*** Data to process Section Begins ***

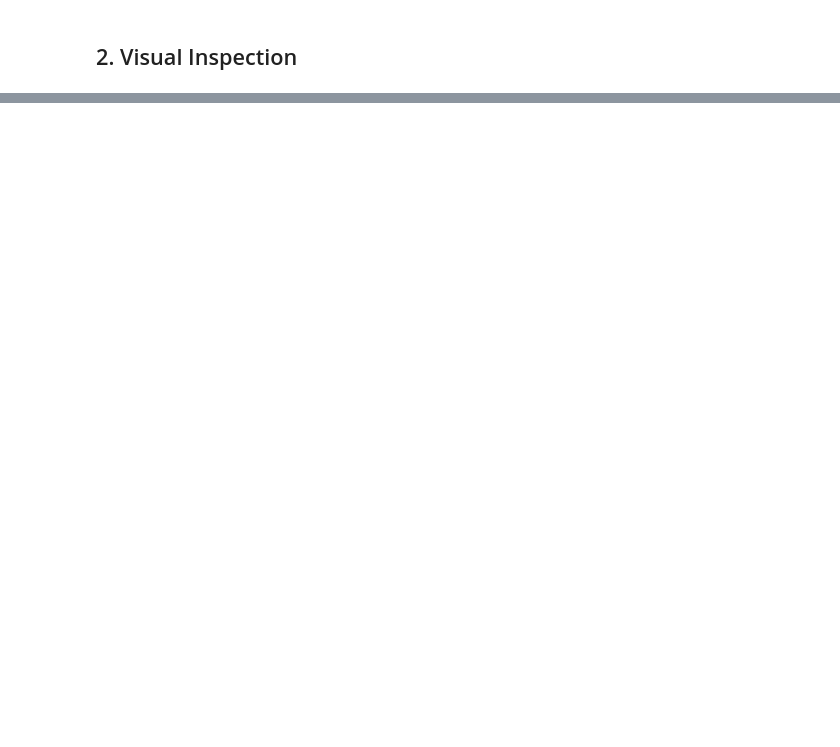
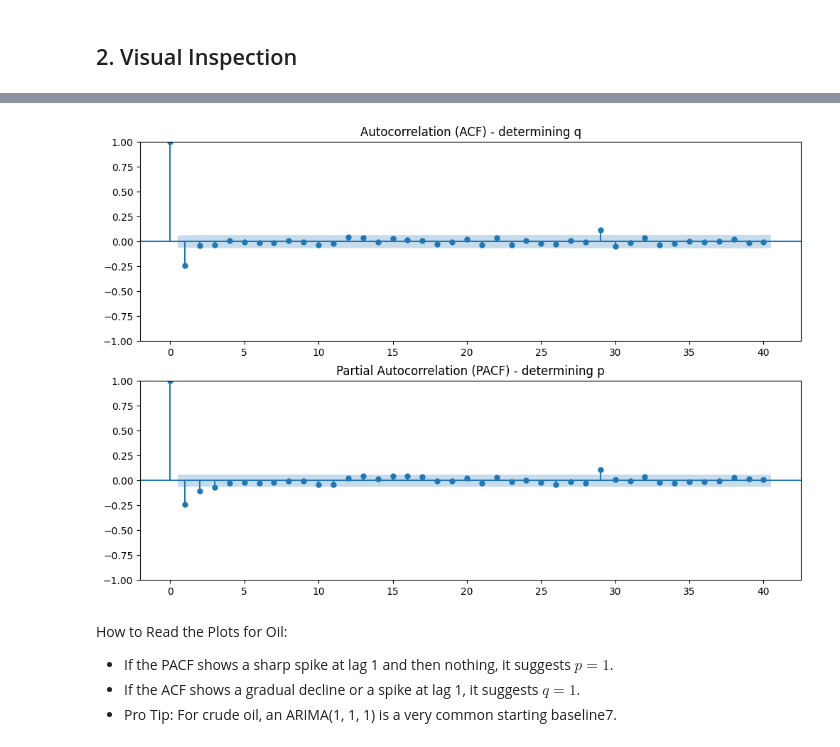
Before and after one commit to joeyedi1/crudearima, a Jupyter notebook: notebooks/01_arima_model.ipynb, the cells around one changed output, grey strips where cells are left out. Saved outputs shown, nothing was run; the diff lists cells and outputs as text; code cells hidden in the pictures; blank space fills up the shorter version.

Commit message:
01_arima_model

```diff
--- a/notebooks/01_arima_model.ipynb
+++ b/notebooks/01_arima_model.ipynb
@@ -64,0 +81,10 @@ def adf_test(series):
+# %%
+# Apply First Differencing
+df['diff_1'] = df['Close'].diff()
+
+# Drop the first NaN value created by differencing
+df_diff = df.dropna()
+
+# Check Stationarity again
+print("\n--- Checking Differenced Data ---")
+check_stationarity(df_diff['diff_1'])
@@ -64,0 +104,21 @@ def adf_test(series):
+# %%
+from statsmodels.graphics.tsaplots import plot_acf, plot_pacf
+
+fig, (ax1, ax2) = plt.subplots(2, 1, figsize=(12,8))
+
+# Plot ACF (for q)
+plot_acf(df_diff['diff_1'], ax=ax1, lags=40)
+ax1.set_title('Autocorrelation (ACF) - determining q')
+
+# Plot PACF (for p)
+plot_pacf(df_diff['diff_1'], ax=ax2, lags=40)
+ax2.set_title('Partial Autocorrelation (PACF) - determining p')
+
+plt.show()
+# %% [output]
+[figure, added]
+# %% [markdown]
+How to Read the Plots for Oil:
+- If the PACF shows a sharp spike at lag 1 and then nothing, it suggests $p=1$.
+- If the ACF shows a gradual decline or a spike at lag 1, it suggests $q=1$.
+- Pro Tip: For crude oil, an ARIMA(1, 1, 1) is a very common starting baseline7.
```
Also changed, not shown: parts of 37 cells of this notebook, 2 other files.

*** Data to process Section Ends ***

■ Prompt
Repeat the entries exactly and keep the pictures out of the copy.

■ Response area
Before and after one commit to joeyedi1/crudearima, a Jupyter notebook: notebooks/01_arima_model.ipynb, the cells around one changed output, grey strips where cells are left out. Saved outputs shown, nothing was run; the diff lists cells and outputs as text; code cells hidden in the pictures; blank space fills up the shorter version.

Commit message:
01_arima_model

```diff
--- a/notebooks/01_arima_model.ipynb
+++ b/notebooks/01_arima_model.ipynb
@@ -64,0 +81,10 @@ def adf_test(series):
+# %%
+# Apply First Differencing
+df['diff_1'] = df['Close'].diff()
+
+# Drop the first NaN value created by differencing
+df_diff = df.dropna()
+
+# Check Stationarity again
+print("\n--- Checking Differenced Data ---")
+check_stationarity(df_diff['diff_1'])
@@ -64,0 +104,21 @@ def adf_test(series):
+# %%
+from statsmodels.graphics.tsaplots import plot_acf, plot_pacf
+
+fig, (ax1, ax2) = plt.subplots(2, 1, figsize=(12,8))
+
+# Plot ACF (for q)
+plot_acf(df_diff['diff_1'], ax=ax1, lags=40)
+ax1.set_title('Autocorrelation (ACF) - determining q')
+
+# Plot PACF (for p)
+plot_pacf(df_diff['diff_1'], ax=ax2, lags=40)
+ax2.set_title('Partial Autocorrelation (PACF) - determining p')
+
+plt.show()
+# %% [output]
+[figure, added]
+# %% [markdown]
+How to Read the Plots for Oil:
+- If the PACF shows a sharp spike at lag 1 and then nothing, it suggests $p=1$.
+- If the ACF shows a gradual decline or a spike at lag 1, it suggests $q=1$.
+- Pro Tip: For crude oil, an ARIMA(1, 1, 1) is a very common starting baseline7.
```
Also changed, not shown: parts of 37 cells of this notebook, 2 other files.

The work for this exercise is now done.